Title – The Hateful Eight (2015)
Director – Quentin Tarantino (Django Unchained)
Cast – Samuel L. Jackson, Kurt Russell, Walton Goggins, Jennifer Jason Leigh, Tim Roth, Bruce Dern, Michael Madsen, Demian Bichir, Channing Tatum
Plot – In the heart of a fierce blizzard deep in the wilds of post-Civil War America , a collection of bounty hunters, hangmen and assorted other “professionals” take shelter from the storm in Minnie’s Haberdashery. The uneasy close confines are made even worse by the fact that in the midst of the gathering is John “the Hangman” Ruth (Russell) and his captured alive bounty Daisy Domergue (Leigh) who may just have an accomplice in the group who is planning to break her free, no matter the cost.
“Bringing desperate men in alive, is a good way to get yourself dead”
Review by Eddie on 22/01/2016
Disclaimer – this review was based on the shorter non-70mm version of the film
In the space of a few weeks Australian movie lovers and even more so fans of Westerns have had the rare opportunity to be spoilt for choice for their Wild West needs. All offering something different, we’ve had the visually striking The Revenant, the direct to disc cult classic in waiting Bone Tomahawk (a release we look forward to profiling on the blog soon) and perhaps for many the most anticipated 70mm filmed production in some time, The Hateful Eight, the 8th film from the master himself Quentin Tarantino.
Another lovingly crafted homage by QT, this time to the widescreen glories of the Western heydays, The Hateful Eight sees the wordsmithing wizard create a film that seems destined to one day turn its way into a stage production as more so than ever before this is a near 3 hour long film that rides almost exclusively off the back of Tarantino’s way with words and where films like Reservoir Dogs did the same in many respects it wasn’t quite to the scale or length of Eight’s tension riddled opening chapters that aren’t afraid to cause a major case of numb-bum for cinema goers but draw you in thanks to the mystery and intrigue (and a dark sense of fun) as to where things may end up.
Divided into 6 chapters of varying length and intensity, Eight’s beginning 4 segments are classic stuff. Filled with intrigue, backstory and of course hilarious dialogue and situations that we should feel bad for enjoying, you’ll be totally hooked into the mystery that QT has crafted and it’s a whole load of fun trying to figure out who’s playing who and who wants what in the cosy surrounds of Minnie’s Haberdashery. It’s then somewhat of a shame that QT’s closing chapters feel like something akin to a letdown and no amount of comical blood spray or desperate acts of survival can cover up the fact the film starts to feel not only slightly to longwinded but a little bit of a fizzle out considering the fantastically constructed slow build that preceded it.

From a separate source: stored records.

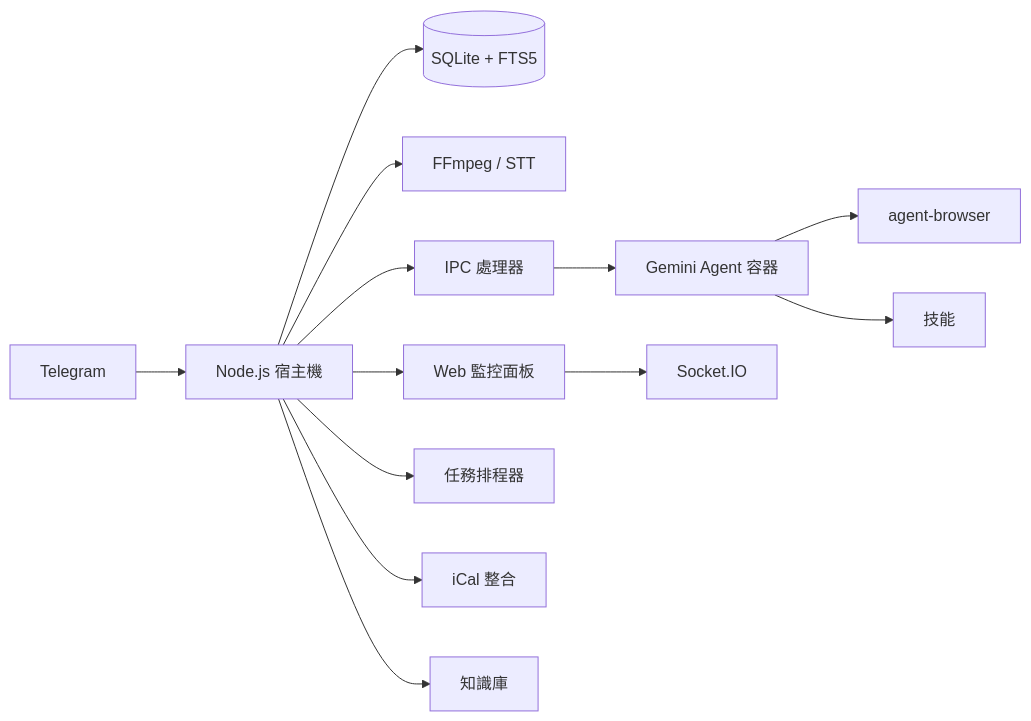
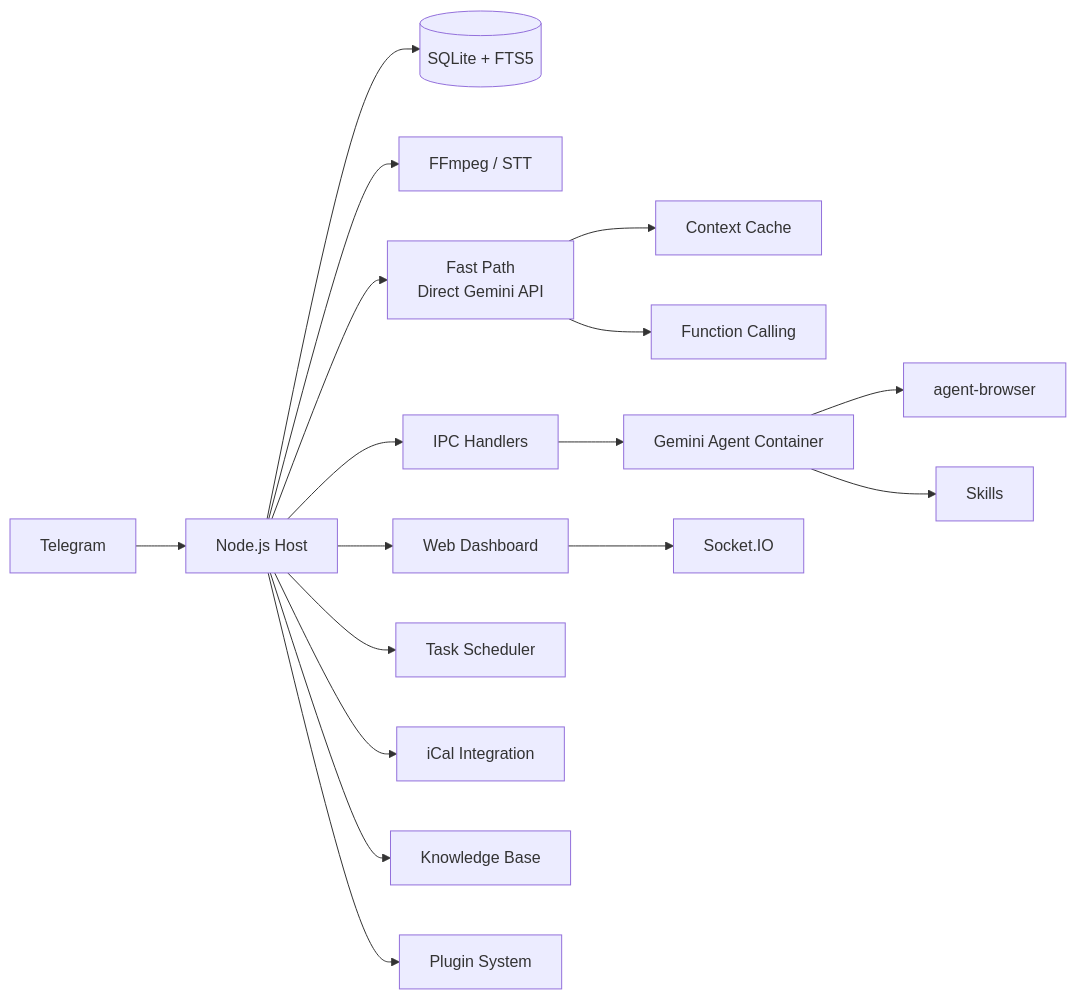
The diagram in README.zh-TW.md (Rlin1027/NanoGemClaw), drawn with Mermaid before and after one commit. The commit also changed other lines of this file and 6 other files, not shown here.

````diff
--- a/README.zh-TW.md
+++ b/README.zh-TW.md
@@ -188,15 +313,19 @@
 ```mermaid
 graph LR
-    TG[Telegram] --> Bot[Node.js 宿主機]
+    TG[Telegram] --> Bot[Node.js Host]
     Bot --> DB[(SQLite + FTS5)]
     Bot --> STT[FFmpeg / STT]
-    Bot --> IPC[IPC 處理器]
-    IPC --> Container[Gemini Agent 容器]
+    Bot --> FP[Fast Path<br/>Direct Gemini API]
+    FP --> Cache[Context Cache]
+    FP --> FC[Function Calling]
+    Bot --> IPC[IPC Handlers]
+    IPC --> Container[Gemini Agent Container]
     Container --> Browser[agent-browser]
-    Container --> Skills[技能]
-    Bot --> Dashboard[Web 監控面板]
+    Container --> Skills[Skills]
+    Bot --> Dashboard[Web Dashboard]
     Dashboard --> WS[Socket.IO]
-    Bot --> Scheduler[任務排程器]
-    Bot --> Calendar[iCal 整合]
-    Bot --> Knowledge[知識庫]
+    Bot --> Scheduler[Task Scheduler]
+    Bot --> Calendar[iCal Integration]
+    Bot --> Knowledge[Knowledge Base]
+    Bot --> Plugins[Plugin System]
 ```
````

Front and centre of this slow build is a typically strong cast of QT regulars and newbies and each character actor has their moment to shine, with the films best dialogue stolen by the perhaps never better Samuel L. Jackson as Major Marquis Warren (who takes many of the films greatest lines), Tim Roth as the smooth talking local hangman Oswaldo Mobray and Walton Goggins as the soon to be local town sheriff Chris Mannix and with these men leading the charge it’s quite clear that the whole cast was having a blast chewing on the dialogue heavy scenarios created for them. It’s also great to see Kurt Russell (sporting what could be the year’s best movie beard, sorry Leo) back on fine form and Jennifer Jason Leigh is well deserving of her recent Oscar nomination for her turn as the conniving Daisy.
It would be great for Tarantino to one day give himself tighter editing restrictions and The Hateful Eight like many of his more recent films could’ve easily trimmed 15 – 20 minutes of screen time and lost none of its impact but overall we cinema goers should be appreciative of his continuing effort to make and produce unique movies that are lovingly crafted reminders as to why cinema is such a fabulous medium to enjoy.
Far from Tarantino’s best work, The Hateful Eight is still mightily entertaining stuff that’s meticulously shot, scored and scripted and a film that for 3 quarters of its run time threatens to be a new classic of the Western genre only to finish in a slightly disappointing manner. Still, for fans of unique cinema events and supporters of the man that has now given us 8 highly memorable films, The Hateful Eight will be one of the year’s most darkly enjoyable (and blood splattered) movie events.
4 inconvenient doors out of 5